### What is being asked
Please give every line below again exactly, but not its pictures.
☆ ☆ ☆ ☆ ☆
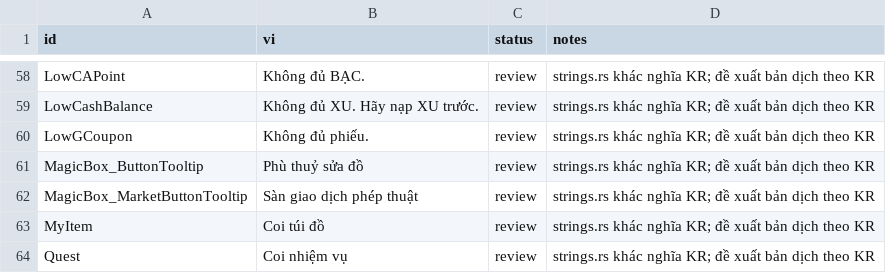
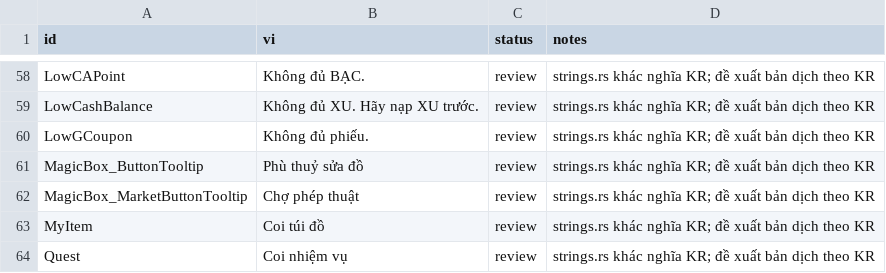
Before and after one commit to aquaplatinumberlitz/boom-re, a CSV file: l10n/tm_id.csv, drawn as a sheet; only a part is shown, gaps mark what is left out.

```diff
--- a/l10n/tm_id.csv
+++ b/l10n/tm_id.csv
@@ -72,3 +72,3 @@ LowGCoupon,Không đủ phiếu.,review,strings.rs khác nghĩa KR; đề xuất
 MagicBox_ButtonTooltip,Phù thuỷ sửa đồ,review,strings.rs khác nghĩa KR; đề xuất bản dịch theo KR
-MagicBox_MarketButtonTooltip,Sàn giao dịch phép thuật,review,strings.rs khác nghĩa KR; đề xuất bản dịch theo KR
+MagicBox_MarketButtonTooltip,Chợ phép thuật,review,strings.rs khác nghĩa KR; đề xuất bản dịch theo KR
 MyItem,Coi túi đồ,review,strings.rs khác nghĩa KR; đề xuất bản dịch theo KR
```
Also changed, not shown: 3 other files.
☆ ☆ ☆ ☆ ☆
### Your response
Before and after one commit to aquaplatinumberlitz/boom-re, a CSV file: l10n/tm_id.csv, drawn as a sheet; only a part is shown, gaps mark what is left out.

```diff
--- a/l10n/tm_id.csv
+++ b/l10n/tm_id.csv
@@ -72,3 +72,3 @@ LowGCoupon,Không đủ phiếu.,review,strings.rs khác nghĩa KR; đề xuất
 MagicBox_ButtonTooltip,Phù thuỷ sửa đồ,review,strings.rs khác nghĩa KR; đề xuất bản dịch theo KR
-MagicBox_MarketButtonTooltip,Sàn giao dịch phép thuật,review,strings.rs khác nghĩa KR; đề xuất bản dịch theo KR
+MagicBox_MarketButtonTooltip,Chợ phép thuật,review,strings.rs khác nghĩa KR; đề xuất bản dịch theo KR
 MyItem,Coi túi đồ,review,strings.rs khác nghĩa KR; đề xuất bản dịch theo KR
```
Also changed, not shown: 3 other files.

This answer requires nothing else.